by Shawn Young
Over the past several months, as I’ve delivered the Frameworks in Financial Health class across Colorado, I’ve noticed a tremendous appetite for conversations about how we might better impact/inform policy. The curiosity usually starts from a conversation we have about the economic value of benefits, which then leads into a conversation about the “cliff effect.”
However, to understand the cliff effect, we need to have a clear and succinct understanding of personal finances and economics. When we use the word “finances” we are really talking about how money flows in and out of a person’s life. When we are using the word “economics” we are talking about how all of their resources flow in and out of their life. In this way, a person’s finances are a part of their whole economic system.
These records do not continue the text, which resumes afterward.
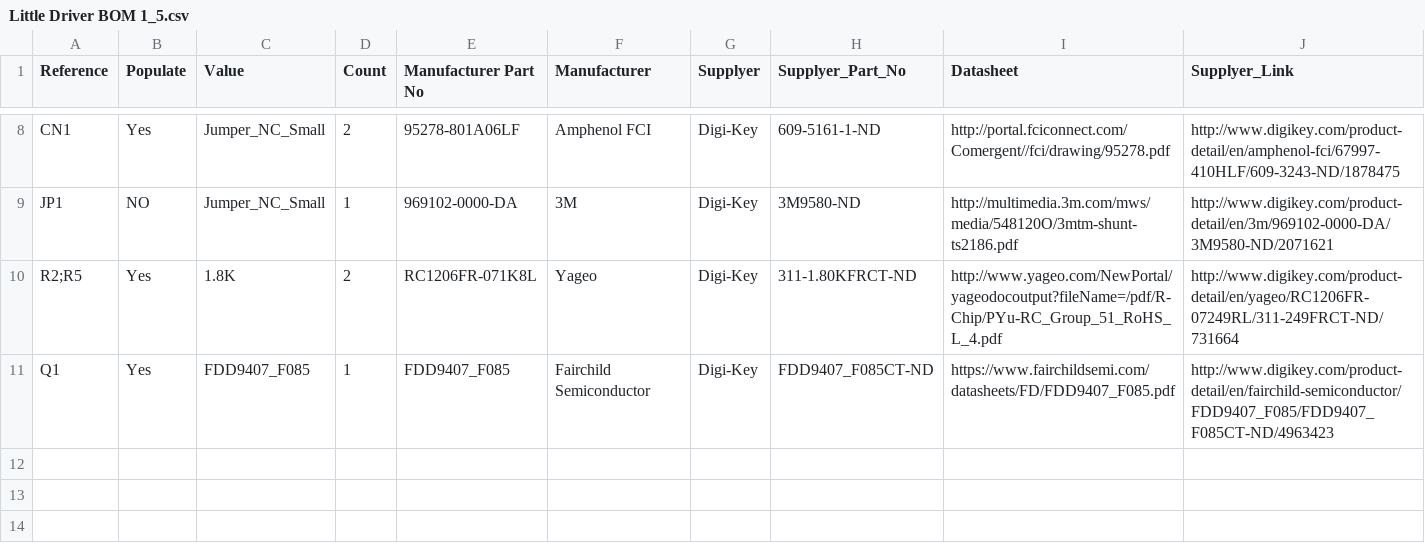
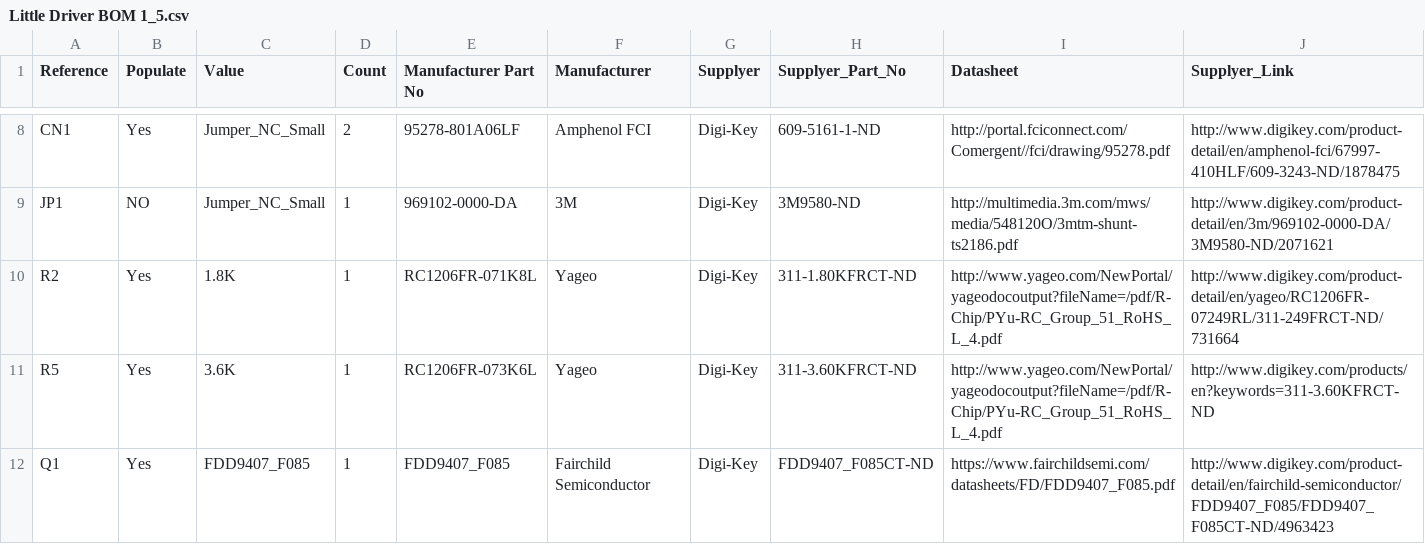
Before and after one commit to dot-bob/Little-Driver, a CSV file: DOC/Little Driver BOM 1_5.csv, drawn as a sheet; only a part is shown, gaps mark what is left out.

```diff
--- a/DOC/Little Driver BOM 1_5.csv
+++ b/DOC/Little Driver BOM 1_5.csv
@@ -9,3 +9,4 @@ CN1,Yes,Jumper_NC_Small,2,95278-801A06LF,Amphenol FCI,Digi-Key,609-5161-1-ND,htt
 JP1,NO,Jumper_NC_Small,1,969102-0000-DA,3M,Digi-Key,3M9580-ND,http://multimedia.3m.com/mws/media/548120O/3mtm-shunt-ts2186.pdf,http://www.digikey.com/product-detail/en/3m/969102-0000-DA/3M9580-ND/2071621
-R2;R5,Yes,1.8K,2,RC1206FR-071K8L,Yageo,Digi-Key,311-1.80KFRCT-ND,http://www.yageo.com/NewPortal/yageodocoutput?fileName=/pdf/R-Chip/PYu-RC_Group_51_RoHS_L_4.pdf,http://www.digikey.com/product-detail/en/yageo/RC1206FR-07249RL/311-249FRCT-ND/731664
+R2,Yes,1.8K,1,RC1206FR-071K8L,Yageo,Digi-Key,311-1.80KFRCT-ND,http://www.yageo.com/NewPortal/yageodocoutput?fileName=/pdf/R-Chip/PYu-RC_Group_51_RoHS_L_4.pdf,http://www.digikey.com/product-detail/en/yageo/RC1206FR-07249RL/311-249FRCT-ND/731664
+R5,Yes,3.6K,1,RC1206FR-073K6L,Yageo,Digi-Key,311-3.60KFRCT-ND,http://www.yageo.com/NewPortal/yageodocoutput?fileName=/pdf/R-Chip/PYu-RC_Group_51_RoHS_L_4.pdf,http://www.digikey.com/products/en?keywords=311-3.60KFRCT-ND
 Q1,Yes,FDD9407_F085,1,FDD9407_F085,Fairchild Semiconductor,Digi-Key,FDD9407_F085CT-ND,https://www.fairchildsemi.com/datasheets/FD/FDD9407_F085.pdf,http://www.digikey.com/product-detail/en/fairchild-semiconductor/FDD9407_F085/FDD9407_F085CT-ND/4963423
```
Also changed, not shown: 4 other files.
What is the Cliff Effect?
The “cliff effect” as we define it at FHI is when a client increases their financial resources (usually through getting a job or getting a raise) and as a result loses more in their whole economic picture than what they gained financially. So, as an example, a client gets a ten cent raise and, as a result, that raise pushes them over the income limit for the Child Care Assistance Program (CCAP). The economic loss of the CCAP benefit far outweighs what the client gained financially. As such, in many cases, the cliff effect will disincentivize clients from trying to move towards “self-sufficiency.”
There are a lot of studies being published about the cliff effect issue right now. There are also some new tools that are being created to help people explain the “cliffs” to their clients. FHI created a tool about two years ago that you can use to help your clients plan for their decrease in benefits as their earning increases. Still, fundamentally, the cliff effect is created by and driven by policy and regulations at the federal, state and county levels.
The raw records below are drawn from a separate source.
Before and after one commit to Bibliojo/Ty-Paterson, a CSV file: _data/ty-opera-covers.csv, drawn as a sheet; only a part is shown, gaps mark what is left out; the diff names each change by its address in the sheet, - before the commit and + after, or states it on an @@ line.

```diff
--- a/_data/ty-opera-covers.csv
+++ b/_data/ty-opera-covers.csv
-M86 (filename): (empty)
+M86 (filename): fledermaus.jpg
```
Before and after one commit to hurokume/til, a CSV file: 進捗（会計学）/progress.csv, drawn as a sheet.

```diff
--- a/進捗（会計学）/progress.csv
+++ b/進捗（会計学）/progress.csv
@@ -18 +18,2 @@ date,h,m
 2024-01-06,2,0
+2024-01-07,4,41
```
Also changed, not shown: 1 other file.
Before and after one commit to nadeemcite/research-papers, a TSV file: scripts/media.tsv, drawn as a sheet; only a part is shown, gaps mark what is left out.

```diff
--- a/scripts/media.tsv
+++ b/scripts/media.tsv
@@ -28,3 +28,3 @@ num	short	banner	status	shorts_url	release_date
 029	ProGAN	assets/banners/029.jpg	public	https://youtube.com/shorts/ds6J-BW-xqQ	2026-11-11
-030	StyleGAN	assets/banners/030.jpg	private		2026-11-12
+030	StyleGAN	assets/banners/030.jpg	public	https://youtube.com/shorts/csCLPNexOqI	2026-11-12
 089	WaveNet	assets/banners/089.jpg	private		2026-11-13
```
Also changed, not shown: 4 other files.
What can we do about it?
At the organization level, we hear from case managers and other staff frequently about their frustration with the cliff effect. They ask us “What can we do about it?” or, “what is the solution?” Unfortunately, there’s not a silver bullet solution. What we can do is better understand it ourselves so that we can better educate and prepare our clients on this very difficult concept. We can also learn more about the policies and regulations so we can share our voices about that.
As usual, I believe this is accomplished through learning. It is accomplished by all of us having a better understanding of how policy is developed and then eventually plays out in real life with real human beings.